Problem to work on:
How many of the lines below contain the word "Also"? Only the number is wanted.

···

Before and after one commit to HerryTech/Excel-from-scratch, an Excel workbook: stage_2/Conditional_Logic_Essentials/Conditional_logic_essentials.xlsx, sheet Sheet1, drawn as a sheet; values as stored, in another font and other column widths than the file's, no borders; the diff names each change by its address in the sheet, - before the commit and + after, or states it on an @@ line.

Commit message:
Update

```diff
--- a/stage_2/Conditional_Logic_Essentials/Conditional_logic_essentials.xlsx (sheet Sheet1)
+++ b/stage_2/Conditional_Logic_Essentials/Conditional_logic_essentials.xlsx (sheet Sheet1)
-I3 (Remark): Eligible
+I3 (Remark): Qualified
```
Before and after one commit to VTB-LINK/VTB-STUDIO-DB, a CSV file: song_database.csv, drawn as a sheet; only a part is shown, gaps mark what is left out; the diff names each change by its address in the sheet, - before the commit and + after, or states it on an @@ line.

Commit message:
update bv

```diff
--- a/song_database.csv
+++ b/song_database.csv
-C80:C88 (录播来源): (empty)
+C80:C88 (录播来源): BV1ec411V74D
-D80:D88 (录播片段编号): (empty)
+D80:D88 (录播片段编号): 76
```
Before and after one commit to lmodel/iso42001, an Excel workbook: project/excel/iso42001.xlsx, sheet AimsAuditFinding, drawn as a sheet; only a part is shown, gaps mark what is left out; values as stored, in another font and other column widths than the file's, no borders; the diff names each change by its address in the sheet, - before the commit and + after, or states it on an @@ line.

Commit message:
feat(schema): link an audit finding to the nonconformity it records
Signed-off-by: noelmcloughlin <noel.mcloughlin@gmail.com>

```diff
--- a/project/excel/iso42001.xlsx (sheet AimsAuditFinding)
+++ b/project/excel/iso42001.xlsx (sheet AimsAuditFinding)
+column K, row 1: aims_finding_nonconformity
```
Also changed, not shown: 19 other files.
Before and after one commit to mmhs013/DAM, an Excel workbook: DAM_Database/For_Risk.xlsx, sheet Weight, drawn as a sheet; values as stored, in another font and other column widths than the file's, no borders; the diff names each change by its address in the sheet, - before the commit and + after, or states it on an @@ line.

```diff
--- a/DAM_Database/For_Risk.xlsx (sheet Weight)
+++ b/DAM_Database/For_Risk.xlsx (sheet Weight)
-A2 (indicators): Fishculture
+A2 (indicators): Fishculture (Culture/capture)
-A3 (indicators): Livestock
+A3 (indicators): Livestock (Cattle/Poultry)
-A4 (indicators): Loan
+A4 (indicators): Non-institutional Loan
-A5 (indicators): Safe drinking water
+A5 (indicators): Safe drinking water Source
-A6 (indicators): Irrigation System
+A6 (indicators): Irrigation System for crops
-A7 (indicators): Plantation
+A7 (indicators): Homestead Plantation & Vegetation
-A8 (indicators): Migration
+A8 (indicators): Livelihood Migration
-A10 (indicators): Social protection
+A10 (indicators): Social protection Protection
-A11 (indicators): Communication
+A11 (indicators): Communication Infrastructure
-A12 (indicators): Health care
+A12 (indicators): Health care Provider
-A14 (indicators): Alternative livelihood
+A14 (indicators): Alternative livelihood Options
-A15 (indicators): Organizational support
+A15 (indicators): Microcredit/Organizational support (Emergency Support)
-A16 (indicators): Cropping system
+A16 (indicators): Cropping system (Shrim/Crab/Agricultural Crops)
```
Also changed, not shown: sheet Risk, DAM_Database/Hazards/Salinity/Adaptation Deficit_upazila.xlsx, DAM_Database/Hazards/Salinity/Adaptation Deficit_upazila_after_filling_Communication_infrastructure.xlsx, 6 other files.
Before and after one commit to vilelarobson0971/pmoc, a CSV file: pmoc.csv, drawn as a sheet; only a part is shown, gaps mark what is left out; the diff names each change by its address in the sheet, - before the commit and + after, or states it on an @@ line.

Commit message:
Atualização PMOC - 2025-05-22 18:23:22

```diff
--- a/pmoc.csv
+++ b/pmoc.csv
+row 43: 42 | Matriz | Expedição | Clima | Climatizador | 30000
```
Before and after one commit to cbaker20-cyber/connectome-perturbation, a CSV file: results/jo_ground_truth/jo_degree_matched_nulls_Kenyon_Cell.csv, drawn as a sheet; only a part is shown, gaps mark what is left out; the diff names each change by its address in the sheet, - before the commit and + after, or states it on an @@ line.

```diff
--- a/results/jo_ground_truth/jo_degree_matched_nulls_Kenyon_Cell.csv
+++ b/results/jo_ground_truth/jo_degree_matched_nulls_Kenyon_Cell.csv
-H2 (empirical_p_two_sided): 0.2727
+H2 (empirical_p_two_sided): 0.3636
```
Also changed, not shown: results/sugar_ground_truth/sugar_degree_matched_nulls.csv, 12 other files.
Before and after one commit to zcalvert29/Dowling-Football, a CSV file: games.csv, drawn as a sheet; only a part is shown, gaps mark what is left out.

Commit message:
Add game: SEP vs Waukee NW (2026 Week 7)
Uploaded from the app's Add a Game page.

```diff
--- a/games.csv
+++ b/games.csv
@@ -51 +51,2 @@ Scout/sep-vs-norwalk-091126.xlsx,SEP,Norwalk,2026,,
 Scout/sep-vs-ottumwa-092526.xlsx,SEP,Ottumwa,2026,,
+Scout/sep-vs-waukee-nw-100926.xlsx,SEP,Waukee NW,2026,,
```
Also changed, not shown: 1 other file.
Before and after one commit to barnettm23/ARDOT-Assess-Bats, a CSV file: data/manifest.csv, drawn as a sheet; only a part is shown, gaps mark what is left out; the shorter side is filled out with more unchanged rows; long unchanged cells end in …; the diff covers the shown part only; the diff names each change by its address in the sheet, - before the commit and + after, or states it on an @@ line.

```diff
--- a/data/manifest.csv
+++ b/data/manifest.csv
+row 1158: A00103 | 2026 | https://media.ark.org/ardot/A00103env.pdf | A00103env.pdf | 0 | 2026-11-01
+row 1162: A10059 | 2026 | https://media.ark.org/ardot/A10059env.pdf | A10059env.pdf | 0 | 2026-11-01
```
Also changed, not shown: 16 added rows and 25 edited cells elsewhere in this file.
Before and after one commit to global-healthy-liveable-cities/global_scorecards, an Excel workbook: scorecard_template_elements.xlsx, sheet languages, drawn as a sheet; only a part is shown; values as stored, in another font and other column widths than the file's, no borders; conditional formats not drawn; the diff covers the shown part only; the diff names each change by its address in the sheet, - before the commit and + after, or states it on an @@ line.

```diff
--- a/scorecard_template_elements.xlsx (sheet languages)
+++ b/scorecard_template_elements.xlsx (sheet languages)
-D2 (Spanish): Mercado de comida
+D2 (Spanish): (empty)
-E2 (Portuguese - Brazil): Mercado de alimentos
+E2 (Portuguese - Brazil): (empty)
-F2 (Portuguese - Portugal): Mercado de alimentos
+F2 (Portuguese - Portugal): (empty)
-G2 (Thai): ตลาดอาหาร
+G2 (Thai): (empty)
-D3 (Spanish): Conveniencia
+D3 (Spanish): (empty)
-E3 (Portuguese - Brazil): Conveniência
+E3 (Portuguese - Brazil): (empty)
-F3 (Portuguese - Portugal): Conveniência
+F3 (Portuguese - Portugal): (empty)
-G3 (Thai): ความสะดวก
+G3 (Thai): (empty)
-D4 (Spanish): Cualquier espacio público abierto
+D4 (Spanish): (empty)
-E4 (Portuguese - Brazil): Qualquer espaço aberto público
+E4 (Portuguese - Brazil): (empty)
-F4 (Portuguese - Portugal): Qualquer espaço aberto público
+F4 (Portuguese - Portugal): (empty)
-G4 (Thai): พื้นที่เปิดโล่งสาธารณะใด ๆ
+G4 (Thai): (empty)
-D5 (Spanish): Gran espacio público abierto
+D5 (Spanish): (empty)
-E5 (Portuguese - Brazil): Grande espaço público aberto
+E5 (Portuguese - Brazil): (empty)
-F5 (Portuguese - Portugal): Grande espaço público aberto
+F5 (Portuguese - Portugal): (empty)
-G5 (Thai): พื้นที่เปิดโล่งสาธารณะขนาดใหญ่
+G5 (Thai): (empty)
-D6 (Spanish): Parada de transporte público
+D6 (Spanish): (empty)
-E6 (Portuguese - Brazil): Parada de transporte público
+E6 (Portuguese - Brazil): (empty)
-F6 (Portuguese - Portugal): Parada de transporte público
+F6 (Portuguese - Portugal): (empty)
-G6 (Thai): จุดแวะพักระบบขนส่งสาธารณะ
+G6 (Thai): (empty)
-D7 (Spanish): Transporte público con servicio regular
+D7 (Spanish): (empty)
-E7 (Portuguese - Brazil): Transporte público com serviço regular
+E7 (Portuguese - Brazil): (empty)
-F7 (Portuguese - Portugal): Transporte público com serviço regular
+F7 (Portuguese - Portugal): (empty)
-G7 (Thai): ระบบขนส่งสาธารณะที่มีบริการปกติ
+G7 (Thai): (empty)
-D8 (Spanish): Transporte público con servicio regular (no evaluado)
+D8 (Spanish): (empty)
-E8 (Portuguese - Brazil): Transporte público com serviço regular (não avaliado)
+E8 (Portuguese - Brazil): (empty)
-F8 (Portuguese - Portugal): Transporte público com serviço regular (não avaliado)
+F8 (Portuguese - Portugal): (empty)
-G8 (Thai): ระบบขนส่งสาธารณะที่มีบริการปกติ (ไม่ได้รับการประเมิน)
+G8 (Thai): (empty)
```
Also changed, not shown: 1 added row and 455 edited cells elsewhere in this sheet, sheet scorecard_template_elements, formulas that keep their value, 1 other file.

···

Result below:
6